The loss contrasted with the near-LL130 billion profit for the carrier in the previous year, as passenger revenues fell by nearly 60% to LL442 billion.
Around 55% of its revenues derived from Middle East sectors from Beirut, another 30% from European services and 15% from African operations.
MEA says Lebanon has been experiencing “severe events” since October 2019 which set off an interconnected fiscal, monetary and economic crisis – to the point of sovereign default in March 2020, even before the Covid-19 pandemic engulfed global air transport.
While the Lebanese pound is used for presentation in the statement, the carrier is using the US dollar as its functional currency.
The airline has listed assets and liabilities in accordance with the official exchange rate between the Lebanese currency and the US dollar, but it acknowledges that it is unable to estimate the effects on the statement should official rates change or an alternative legal exchange mechanism emerge.
It says the impact on asset and liability valuation in foreign currencies at different rates is “expected to be significant” and will be recognised once the government implements a new mechanism.
MEA says its premises was not affected by the August 2020 port explosion, but points out that the World Bank has estimated it caused $8 billion in damage to the already-battered Lebanese economy.

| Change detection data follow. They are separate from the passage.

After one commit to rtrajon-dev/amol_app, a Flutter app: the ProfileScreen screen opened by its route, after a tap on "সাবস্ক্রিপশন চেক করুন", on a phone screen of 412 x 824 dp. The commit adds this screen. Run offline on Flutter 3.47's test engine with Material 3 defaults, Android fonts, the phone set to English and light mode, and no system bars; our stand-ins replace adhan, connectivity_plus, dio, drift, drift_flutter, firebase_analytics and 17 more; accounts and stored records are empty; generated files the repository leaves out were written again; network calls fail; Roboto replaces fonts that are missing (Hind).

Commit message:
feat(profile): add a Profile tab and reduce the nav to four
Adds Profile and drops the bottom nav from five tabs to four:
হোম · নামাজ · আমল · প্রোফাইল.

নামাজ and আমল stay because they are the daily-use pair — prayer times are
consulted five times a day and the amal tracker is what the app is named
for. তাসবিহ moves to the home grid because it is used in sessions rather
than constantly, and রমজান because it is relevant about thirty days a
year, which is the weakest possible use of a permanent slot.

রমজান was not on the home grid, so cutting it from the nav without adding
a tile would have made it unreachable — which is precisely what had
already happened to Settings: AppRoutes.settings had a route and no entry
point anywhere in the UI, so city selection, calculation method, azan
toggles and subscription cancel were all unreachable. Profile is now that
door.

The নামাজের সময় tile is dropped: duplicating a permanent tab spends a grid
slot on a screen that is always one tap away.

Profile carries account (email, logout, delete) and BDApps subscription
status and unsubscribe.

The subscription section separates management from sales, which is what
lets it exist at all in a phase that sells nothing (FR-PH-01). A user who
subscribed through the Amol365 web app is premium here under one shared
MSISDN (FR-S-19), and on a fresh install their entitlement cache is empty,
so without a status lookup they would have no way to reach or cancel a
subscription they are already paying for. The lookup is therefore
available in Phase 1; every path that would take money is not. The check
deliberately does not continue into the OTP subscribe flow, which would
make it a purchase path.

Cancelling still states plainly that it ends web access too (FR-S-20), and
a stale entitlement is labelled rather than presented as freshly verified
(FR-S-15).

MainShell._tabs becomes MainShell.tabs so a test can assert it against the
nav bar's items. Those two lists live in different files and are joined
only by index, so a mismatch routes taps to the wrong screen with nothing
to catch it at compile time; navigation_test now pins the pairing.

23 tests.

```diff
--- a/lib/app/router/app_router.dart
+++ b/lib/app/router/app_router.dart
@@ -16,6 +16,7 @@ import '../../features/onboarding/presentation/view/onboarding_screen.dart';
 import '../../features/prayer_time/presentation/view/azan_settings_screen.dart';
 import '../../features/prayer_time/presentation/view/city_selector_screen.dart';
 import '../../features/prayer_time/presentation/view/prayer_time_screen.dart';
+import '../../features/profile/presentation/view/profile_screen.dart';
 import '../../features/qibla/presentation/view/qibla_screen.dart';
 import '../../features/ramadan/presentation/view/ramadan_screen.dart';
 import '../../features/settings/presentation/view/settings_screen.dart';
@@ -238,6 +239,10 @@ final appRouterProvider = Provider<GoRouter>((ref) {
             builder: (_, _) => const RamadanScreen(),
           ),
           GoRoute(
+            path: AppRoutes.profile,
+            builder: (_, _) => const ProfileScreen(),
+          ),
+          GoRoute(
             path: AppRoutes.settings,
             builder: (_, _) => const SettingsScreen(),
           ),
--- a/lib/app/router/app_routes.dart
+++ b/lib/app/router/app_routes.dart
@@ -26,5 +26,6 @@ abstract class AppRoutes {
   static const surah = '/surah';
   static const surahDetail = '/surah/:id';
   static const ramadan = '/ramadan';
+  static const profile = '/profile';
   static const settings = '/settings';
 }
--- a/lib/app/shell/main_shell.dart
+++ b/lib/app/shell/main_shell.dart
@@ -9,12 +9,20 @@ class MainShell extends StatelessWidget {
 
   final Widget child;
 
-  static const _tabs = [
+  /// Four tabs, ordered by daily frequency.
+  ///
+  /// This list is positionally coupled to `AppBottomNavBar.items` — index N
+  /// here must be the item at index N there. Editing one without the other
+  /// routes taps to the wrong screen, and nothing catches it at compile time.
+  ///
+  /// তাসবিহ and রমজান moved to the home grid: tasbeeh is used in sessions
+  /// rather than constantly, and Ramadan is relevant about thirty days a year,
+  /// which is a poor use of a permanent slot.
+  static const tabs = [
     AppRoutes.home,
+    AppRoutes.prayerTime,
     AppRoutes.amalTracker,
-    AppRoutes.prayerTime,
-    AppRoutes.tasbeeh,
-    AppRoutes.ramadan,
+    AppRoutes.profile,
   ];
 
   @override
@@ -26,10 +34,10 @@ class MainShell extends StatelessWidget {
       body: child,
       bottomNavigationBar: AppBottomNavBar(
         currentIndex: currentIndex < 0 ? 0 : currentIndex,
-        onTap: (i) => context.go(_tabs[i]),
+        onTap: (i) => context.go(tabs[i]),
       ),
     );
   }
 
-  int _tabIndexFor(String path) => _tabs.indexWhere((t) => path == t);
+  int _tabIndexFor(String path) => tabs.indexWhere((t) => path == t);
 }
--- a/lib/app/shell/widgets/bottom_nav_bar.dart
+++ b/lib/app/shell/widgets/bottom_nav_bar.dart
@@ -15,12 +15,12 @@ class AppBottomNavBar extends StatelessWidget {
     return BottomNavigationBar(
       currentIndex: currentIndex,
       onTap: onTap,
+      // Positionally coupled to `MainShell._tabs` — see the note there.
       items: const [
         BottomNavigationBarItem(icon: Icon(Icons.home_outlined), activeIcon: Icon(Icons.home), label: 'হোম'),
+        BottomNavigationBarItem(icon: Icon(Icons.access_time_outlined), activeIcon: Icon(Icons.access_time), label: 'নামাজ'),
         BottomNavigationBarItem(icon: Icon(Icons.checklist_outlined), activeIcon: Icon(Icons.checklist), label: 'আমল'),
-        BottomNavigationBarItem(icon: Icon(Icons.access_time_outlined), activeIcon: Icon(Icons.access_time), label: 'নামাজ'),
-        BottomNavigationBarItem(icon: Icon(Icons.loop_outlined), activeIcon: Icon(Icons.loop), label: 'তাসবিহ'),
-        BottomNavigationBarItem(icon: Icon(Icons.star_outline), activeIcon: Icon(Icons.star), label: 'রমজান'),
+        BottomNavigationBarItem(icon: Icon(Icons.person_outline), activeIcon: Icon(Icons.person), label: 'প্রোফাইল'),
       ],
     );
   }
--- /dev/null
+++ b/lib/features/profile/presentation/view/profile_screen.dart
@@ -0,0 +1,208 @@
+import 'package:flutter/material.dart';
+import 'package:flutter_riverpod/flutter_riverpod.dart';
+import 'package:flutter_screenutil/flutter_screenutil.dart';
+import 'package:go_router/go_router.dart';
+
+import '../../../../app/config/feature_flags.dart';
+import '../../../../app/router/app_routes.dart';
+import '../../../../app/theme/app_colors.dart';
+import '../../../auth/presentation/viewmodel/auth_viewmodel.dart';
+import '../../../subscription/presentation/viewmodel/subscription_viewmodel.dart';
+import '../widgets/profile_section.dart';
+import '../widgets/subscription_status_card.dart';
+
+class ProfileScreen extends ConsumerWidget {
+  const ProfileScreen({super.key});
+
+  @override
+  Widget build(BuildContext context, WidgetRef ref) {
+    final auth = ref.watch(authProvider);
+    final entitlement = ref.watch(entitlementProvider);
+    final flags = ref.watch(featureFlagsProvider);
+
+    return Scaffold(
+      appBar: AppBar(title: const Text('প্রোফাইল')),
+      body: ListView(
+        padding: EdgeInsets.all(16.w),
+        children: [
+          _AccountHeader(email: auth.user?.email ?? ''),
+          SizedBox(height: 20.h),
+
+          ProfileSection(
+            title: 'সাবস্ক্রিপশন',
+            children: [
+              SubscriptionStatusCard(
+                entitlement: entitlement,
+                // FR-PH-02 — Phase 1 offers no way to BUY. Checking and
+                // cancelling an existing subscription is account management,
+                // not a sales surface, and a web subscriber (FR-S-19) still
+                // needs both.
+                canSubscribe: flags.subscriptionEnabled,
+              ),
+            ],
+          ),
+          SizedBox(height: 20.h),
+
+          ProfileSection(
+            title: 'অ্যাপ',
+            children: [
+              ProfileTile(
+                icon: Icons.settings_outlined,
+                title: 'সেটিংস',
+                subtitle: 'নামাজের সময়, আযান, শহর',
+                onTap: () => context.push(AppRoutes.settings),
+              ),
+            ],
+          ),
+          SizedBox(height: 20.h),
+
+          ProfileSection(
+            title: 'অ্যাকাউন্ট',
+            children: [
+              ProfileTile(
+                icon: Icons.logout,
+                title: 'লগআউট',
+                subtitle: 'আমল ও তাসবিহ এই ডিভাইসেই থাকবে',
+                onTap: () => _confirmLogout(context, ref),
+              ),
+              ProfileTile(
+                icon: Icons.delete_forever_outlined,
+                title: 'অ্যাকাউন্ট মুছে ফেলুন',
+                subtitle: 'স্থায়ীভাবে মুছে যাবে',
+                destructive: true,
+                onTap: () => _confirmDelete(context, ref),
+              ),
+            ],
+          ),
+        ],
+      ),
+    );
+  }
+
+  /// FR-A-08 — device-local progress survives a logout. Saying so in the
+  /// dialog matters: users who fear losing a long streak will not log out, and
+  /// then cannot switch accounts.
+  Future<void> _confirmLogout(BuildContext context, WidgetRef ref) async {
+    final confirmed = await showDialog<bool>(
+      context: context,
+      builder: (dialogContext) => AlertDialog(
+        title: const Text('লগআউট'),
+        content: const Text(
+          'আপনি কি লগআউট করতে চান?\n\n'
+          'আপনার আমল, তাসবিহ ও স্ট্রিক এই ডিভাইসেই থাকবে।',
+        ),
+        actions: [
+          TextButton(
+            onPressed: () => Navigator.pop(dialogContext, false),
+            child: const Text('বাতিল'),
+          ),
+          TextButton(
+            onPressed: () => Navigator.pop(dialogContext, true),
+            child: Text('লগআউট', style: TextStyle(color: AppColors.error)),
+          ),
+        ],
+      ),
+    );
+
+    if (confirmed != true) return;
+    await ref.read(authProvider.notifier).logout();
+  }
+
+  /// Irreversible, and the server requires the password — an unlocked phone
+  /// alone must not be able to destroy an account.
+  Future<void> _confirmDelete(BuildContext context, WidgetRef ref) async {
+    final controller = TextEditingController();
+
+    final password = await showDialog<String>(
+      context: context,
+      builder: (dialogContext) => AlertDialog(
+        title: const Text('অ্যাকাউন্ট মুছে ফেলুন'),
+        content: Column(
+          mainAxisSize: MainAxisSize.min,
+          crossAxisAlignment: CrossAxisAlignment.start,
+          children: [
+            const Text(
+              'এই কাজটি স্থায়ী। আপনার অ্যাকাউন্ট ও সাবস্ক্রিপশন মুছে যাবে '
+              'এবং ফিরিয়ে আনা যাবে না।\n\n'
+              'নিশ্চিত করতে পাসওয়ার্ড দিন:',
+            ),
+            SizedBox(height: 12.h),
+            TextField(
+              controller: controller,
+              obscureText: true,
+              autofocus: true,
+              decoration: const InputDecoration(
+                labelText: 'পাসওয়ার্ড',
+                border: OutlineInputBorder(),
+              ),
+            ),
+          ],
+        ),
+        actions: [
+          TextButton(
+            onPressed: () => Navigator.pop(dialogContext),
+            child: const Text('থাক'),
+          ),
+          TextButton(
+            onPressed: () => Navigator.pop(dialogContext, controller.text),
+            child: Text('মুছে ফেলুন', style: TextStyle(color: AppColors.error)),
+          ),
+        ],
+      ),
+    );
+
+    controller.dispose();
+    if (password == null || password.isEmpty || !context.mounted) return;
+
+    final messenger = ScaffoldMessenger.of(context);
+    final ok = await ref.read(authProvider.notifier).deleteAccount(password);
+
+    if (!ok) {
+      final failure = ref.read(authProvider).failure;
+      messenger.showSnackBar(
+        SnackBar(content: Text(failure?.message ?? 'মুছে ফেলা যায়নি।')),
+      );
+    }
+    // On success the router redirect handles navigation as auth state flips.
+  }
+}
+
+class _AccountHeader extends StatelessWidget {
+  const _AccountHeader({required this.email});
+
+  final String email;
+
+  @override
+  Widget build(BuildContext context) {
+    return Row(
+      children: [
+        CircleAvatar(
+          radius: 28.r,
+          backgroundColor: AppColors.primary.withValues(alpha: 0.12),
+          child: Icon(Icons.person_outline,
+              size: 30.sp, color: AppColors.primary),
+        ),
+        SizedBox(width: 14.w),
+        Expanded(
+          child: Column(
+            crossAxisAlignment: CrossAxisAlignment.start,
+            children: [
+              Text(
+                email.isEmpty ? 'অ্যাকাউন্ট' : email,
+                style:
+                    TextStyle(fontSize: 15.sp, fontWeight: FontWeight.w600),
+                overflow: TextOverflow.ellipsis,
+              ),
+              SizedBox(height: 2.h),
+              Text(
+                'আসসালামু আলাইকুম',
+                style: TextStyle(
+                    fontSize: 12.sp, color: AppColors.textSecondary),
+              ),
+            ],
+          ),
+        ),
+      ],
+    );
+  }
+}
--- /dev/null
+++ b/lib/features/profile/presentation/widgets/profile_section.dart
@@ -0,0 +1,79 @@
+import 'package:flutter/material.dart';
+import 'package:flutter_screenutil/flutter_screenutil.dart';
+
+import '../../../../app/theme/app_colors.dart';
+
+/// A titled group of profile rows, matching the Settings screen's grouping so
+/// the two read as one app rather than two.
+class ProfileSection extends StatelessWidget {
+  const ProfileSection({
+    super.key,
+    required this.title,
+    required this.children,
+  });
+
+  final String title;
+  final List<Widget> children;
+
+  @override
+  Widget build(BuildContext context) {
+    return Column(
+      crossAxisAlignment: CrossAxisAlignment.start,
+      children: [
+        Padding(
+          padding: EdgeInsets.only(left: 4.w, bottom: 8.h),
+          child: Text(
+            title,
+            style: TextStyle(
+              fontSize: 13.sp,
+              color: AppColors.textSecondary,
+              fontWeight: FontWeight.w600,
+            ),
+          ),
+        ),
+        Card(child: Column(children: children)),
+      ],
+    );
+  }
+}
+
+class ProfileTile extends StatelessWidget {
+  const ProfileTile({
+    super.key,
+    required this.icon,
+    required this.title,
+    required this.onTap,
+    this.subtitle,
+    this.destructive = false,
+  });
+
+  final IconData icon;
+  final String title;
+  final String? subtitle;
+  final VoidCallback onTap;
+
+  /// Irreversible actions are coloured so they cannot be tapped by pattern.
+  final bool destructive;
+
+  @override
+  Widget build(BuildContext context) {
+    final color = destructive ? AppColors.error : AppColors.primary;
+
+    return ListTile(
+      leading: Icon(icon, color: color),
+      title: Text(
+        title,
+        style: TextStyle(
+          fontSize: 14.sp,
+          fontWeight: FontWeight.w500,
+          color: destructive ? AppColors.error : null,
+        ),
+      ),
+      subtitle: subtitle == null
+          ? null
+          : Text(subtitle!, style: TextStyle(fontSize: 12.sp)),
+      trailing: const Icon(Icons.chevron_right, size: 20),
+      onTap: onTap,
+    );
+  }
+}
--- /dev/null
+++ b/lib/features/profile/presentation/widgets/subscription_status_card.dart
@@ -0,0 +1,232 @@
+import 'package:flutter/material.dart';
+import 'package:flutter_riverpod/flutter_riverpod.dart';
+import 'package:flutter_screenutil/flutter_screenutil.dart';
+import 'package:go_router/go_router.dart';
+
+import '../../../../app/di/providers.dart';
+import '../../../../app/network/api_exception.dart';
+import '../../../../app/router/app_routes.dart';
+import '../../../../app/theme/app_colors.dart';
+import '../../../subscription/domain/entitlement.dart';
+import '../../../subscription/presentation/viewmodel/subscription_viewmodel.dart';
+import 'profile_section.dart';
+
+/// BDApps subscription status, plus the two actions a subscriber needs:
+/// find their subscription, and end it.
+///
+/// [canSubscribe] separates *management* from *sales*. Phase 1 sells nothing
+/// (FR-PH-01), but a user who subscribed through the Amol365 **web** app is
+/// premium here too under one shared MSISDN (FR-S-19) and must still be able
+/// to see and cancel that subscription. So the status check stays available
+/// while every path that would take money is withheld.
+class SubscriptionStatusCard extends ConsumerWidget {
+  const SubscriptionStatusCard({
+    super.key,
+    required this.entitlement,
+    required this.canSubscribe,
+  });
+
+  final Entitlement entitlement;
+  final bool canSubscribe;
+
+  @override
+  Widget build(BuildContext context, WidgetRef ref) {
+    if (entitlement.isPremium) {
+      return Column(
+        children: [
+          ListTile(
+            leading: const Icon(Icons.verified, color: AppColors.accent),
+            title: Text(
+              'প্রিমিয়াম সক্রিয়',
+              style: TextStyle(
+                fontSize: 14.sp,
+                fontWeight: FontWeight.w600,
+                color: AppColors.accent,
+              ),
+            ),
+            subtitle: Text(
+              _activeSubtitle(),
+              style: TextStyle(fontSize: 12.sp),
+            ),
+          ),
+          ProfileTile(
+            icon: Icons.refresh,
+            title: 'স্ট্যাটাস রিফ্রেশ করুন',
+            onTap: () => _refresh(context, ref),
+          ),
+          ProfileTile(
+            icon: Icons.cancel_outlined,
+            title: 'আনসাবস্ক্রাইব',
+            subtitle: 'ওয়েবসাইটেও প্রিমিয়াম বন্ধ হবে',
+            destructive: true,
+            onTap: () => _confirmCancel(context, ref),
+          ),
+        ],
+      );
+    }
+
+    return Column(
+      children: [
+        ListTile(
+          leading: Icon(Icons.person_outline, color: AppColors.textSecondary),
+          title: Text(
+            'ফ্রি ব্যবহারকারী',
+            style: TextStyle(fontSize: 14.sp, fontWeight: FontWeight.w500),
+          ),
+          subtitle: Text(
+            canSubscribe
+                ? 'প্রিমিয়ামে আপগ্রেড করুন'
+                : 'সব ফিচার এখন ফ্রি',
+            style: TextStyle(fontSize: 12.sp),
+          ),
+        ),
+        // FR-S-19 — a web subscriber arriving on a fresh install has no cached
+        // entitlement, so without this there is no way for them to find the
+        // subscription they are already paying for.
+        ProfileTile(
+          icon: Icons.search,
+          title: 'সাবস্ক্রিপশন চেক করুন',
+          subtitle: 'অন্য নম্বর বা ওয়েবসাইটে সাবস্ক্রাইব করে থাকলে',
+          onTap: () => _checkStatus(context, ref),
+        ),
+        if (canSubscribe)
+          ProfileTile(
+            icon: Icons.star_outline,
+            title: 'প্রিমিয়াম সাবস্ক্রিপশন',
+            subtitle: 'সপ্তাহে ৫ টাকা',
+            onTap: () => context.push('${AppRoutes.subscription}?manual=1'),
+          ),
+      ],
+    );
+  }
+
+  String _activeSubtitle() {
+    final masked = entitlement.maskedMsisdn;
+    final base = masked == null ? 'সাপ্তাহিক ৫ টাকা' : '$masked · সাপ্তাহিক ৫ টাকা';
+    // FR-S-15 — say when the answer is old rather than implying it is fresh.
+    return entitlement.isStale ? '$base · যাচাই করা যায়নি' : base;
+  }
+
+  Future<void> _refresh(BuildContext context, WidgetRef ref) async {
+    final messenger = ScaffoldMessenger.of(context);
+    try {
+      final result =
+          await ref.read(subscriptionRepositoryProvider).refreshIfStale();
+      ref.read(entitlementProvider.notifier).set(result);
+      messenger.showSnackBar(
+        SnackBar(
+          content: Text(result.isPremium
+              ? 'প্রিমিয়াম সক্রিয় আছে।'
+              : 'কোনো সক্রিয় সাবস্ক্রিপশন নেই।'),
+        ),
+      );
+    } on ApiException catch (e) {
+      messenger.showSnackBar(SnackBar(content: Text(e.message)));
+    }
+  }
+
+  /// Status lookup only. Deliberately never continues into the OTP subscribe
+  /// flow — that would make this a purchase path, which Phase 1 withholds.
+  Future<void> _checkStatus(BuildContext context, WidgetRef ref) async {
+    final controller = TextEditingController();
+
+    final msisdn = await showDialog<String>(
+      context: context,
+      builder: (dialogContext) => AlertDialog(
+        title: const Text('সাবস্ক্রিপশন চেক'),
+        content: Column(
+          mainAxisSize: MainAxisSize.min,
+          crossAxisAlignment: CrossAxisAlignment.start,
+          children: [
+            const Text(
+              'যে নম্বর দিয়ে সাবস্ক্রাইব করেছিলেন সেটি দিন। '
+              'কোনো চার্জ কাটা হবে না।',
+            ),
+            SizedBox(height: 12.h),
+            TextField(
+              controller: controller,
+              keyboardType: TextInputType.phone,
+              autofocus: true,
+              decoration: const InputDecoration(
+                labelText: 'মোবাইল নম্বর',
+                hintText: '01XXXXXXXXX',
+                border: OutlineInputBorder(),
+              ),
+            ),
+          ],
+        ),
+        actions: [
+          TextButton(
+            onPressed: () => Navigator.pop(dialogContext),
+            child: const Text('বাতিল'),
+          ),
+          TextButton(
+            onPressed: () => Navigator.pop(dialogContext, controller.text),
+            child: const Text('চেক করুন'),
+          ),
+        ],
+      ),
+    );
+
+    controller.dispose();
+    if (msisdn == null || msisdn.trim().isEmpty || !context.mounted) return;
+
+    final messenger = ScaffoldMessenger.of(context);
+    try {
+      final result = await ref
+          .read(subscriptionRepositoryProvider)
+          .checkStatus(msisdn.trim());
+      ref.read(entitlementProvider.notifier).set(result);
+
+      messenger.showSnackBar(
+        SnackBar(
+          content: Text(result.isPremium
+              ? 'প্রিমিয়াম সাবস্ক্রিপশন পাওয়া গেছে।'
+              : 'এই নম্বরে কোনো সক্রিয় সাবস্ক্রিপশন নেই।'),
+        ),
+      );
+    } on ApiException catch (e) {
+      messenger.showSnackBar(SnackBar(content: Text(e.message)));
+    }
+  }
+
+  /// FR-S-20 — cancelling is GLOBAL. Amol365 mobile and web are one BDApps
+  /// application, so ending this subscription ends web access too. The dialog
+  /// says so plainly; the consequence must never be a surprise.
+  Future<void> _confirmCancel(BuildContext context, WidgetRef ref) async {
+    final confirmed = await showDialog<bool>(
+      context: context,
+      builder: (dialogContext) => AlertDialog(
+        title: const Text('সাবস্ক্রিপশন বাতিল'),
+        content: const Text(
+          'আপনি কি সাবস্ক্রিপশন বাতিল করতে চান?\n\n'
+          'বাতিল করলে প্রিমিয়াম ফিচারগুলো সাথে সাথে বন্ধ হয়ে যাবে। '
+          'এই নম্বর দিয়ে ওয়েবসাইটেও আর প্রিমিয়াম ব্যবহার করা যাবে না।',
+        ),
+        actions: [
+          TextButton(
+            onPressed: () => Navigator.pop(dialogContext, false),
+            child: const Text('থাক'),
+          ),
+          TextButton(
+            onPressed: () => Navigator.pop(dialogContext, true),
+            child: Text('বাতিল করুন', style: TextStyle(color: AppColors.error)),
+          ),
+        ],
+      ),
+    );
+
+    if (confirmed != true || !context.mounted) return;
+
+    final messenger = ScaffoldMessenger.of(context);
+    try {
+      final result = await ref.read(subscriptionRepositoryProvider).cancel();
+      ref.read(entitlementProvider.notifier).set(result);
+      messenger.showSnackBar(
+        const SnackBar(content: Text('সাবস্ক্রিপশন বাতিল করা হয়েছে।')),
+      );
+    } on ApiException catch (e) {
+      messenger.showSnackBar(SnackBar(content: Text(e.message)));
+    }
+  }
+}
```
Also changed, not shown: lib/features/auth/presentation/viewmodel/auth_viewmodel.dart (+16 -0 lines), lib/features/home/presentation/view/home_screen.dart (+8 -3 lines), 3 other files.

The airline says it has substantially reduced network capacity, made structural changes to the fleet, and taken other cash-management measures in response to the impact of the pandemic.
But it adds that, despite a gradual resumption of activity, its financial performance will “continue to be affected…for a duration that currently remains uncertain”.
At the end of 2020 the airline still had commitments to take eight Airbus A321neo and four A330-900 twinjets.
MEA says it has received two aircraft this year, with one to be delivered in 2023, two more in each of 2024 and 2025, while five others will “probably” be taken in 2028.
Among the gains listed in the financial statement is LL11.2 billion attributed to A321neo delivery delays.
MEA signed agreements in August and December 2019 covering sale and leaseback of nine single-aisle Airbus jets – seven of which were taken in 2020 and two in 2021 – for 12-year periods.